Tech has long practiced without a huddle, but rarely worked that way other than in a few end-of-half or end-of-game situations.
Even with several players new to the mix, chiefly at A-back where Mikell Lands-Davis took off his redshirt, walk-on Austin McClellan saw action and defensive back Lynn Griffin played, the Jackets hummed.
“I believe it did [help],” said senior guard Trey Braun. “I do not know if I can speak specifically to the offensive line play, but I think it helped the offense as a whole.”
The Jackets were sharp early on defense, too, forcing UNC punts the first two times the Heels had the ball.
The game began to change, however, after the Jackets went up 21-0 on Thomas’ second 1-yard scoring run, with 4:34 left in the first half.
With Tech senior defensive tackle Adam Gotsis having been ejected on the prior possession for targeting, a call that merits additional review as it appeared to be a form tackle on UNC quarterback Marquise Williams that fetched a targeting penalty, the Jackets could not slow the Tar Heels.
They went 75 yards in nine plays, never facing third down, as UNC ripped off five plays for 10 or more yards.
After Elijah Wood scored on a 2-yard run with 1:29 remaining in the half, Tech opted to throw on first and third downs, barely missing a potential big play.
Johnson saw something in the Tar Heel defense that led him to believe UNC was ripe for a long pass play. Thomas’ first-down pass sailed just beyond the fingertips of A-back Clinton Lynch, who was behind all UNC defenders.
“Right when he slipped the guy, I guess he couldn’t get full burst and it just went off his fingertips,” Thomas said.
Tech punted after a third-down incompletion. The two clock stoppages left North Carolina with 53 seconds after Ryan Rodwell fumbled a low snap from Sean Tobin, and was fortunate to get off a scrambling, 23-yard punt ahead of the rush of UNC cornerback Mike Hughes.
The Heels had 44 yards to go, and Williams completed 3-of-5 passes for a total of 37 yards before covering the final 7 himself. UNC pulled within 21-14 with four seconds left in the first half.
Suddenly, the Tar Heels were the ones in a hurry.
They went on to score on their first possessions of the second half, with a field goal and a touchdown, and then after a punt scored two more touchdowns.
“They kept going play after play after play,” said sophomore defensive end KeShun Freeman. “I think that’s something as a defense that we have to work on, being prepared and being ready so when the next play comes we just get on the line, get down and we get ready.”

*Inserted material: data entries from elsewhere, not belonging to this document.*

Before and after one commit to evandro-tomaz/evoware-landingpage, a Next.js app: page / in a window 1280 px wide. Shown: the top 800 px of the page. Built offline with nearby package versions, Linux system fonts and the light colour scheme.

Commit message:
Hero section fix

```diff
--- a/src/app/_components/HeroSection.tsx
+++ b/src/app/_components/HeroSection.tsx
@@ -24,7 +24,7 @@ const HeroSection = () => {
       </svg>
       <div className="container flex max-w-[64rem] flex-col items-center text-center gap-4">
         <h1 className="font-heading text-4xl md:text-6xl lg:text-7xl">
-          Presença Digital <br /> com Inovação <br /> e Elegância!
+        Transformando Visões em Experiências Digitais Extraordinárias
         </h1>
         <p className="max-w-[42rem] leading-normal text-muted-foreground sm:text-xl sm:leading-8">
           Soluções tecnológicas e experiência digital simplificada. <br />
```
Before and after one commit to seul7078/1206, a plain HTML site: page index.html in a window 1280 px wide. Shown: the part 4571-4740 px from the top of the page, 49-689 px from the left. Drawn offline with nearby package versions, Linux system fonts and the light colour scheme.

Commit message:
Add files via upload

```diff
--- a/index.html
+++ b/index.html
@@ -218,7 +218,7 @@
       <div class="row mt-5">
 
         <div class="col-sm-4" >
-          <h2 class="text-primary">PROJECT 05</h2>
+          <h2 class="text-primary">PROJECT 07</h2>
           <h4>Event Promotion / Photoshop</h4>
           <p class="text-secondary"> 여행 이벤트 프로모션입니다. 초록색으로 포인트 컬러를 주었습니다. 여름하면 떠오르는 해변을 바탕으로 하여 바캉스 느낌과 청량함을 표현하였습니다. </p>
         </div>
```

The Heels were operating faster than the Jackets were reacting.
“It was just us missing tackles and lining up wrong,” said senior safety Jamal Golden. “They were moving fast, so we just have to get lined up and execute. We were in place to make plays. We have just got to make tackles.”
The Jackets did not foresee the Tar Heels’ go-ahead score, a 37-yard touchdown pass from wide receiver Quinshad Davis to Williams. That gave UNC a 31-28 lead with 11:25 left in the game.
Williams gave the ball first to tailback T.J. Logan, who swept left. He tossed to Davis, who was reversing from left to right as Williams ran uncovered out to the same side.
It was an easy pass, catch and score – the third time Davis has thrown a touchdown pass to Williams.
“I think sometimes they caught us a little off guard or the play they ran was something we were not prepared for or did not see coming,” Freeman said.
Golden said the Jackets should not have been out of position.
“We had not seen it on film, but we knew they were a gimmick team,” he said. “They run reverses and everything. They just threw a pass off of it. It is just something that we have got to see, and we’ve got to make a play.”
Tech’s offense, meanwhile, was slowing down.
The Jackets converted their first three third downs, all in the first quarter, and their first three fourth downs through the early third.
They were good on 2-of-11 third downs to close out the game, though, and misfired on their last two fourth down tries in falling 38-31 to North Carolina.
“Obviously, they made some adjustments,” Braun said. “I think we were really rolling at first, and it’s hard to say what happened, but I definitely think the hurry-up made a little bit of difference [early].”